Task item> The result should be every line of the listing that contains "weights".

Data for processing>
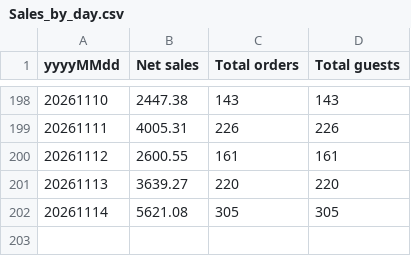
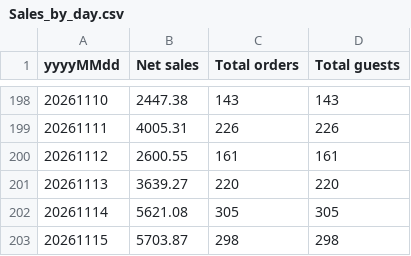
Before and after one commit to einsteinpark/knottedschedulingmodel, a CSV file: data/Sales_by_day.csv, drawn as a sheet; only a part is shown, gaps mark what is left out; the diff names each change by its address in the sheet, - before the commit and + after, or states it on an @@ line.

```diff
--- a/data/Sales_by_day.csv
+++ b/data/Sales_by_day.csv
+row 203: 20261115 | 5703.87 | 298 | 298
```
Also changed, not shown: data/Item_hourly.csv, 5 other files.
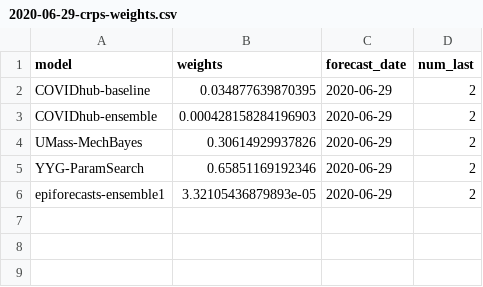
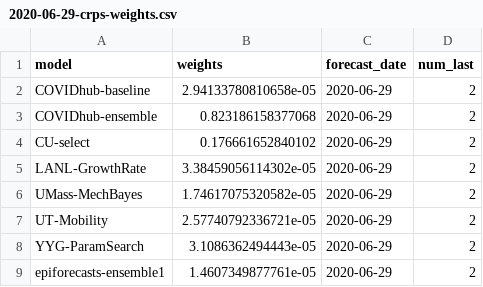
Before and after one commit to nikosbosse/master_thesis, a CSV file: ensembling/crps-ensemble/crps-weights/2020-06-29-crps-weights.csv, drawn as a sheet.

Commit message:
updated all ensembles and some visualisations

```diff
--- a/ensembling/crps-ensemble/crps-weights/2020-06-29-crps-weights.csv
+++ b/ensembling/crps-ensemble/crps-weights/2020-06-29-crps-weights.csv
@@ -1,6 +1,9 @@
 model,weights,forecast_date,num_last
-COVIDhub-baseline,0.034877639870395,2020-06-29,2
-COVIDhub-ensemble,0.000428158284196903,2020-06-29,2
-UMass-MechBayes,0.30614929937826,2020-06-29,2
-YYG-ParamSearch,0.65851169192346,2020-06-29,2
-epiforecasts-ensemble1,3.32105436879893e-05,2020-06-29,2
+COVIDhub-baseline,2.94133780810658e-05,2020-06-29,2
+COVIDhub-ensemble,0.823186158377068,2020-06-29,2
+CU-select,0.176661652840102,2020-06-29,2
+LANL-GrowthRate,3.38459056114302e-05,2020-06-29,2
+UMass-MechBayes,1.74617075320582e-05,2020-06-29,2
+UT-Mobility,2.57740792336721e-05,2020-06-29,2
+YYG-ParamSearch,3.1086362494443e-05,2020-06-29,2
+epiforecasts-ensemble1,1.4607349877761e-05,2020-06-29,2
```
Also changed, not shown: ensembling/crps-ensemble/crps-weights/2020-07-06-crps-weights.csv, ensembling/crps-ensemble/crps-weights/2020-07-13-crps-weights.csv, 31 other files.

Result of this exercise>
Before and after one commit to nikosbosse/master_thesis, a CSV file: ensembling/crps-ensemble/crps-weights/2020-06-29-crps-weights.csv, drawn as a sheet.
--- a/ensembling/crps-ensemble/crps-weights/2020-06-29-crps-weights.csv
+++ b/ensembling/crps-ensemble/crps-weights/2020-06-29-crps-weights.csv
 model,weights,forecast_date,num_last
Also changed, not shown: ensembling/crps-ensemble/crps-weights/2020-07-06-crps-weights.csv, ensembling/crps-ensemble/crps-weights/2020-07-13-crps-weights.csv, 31 other files.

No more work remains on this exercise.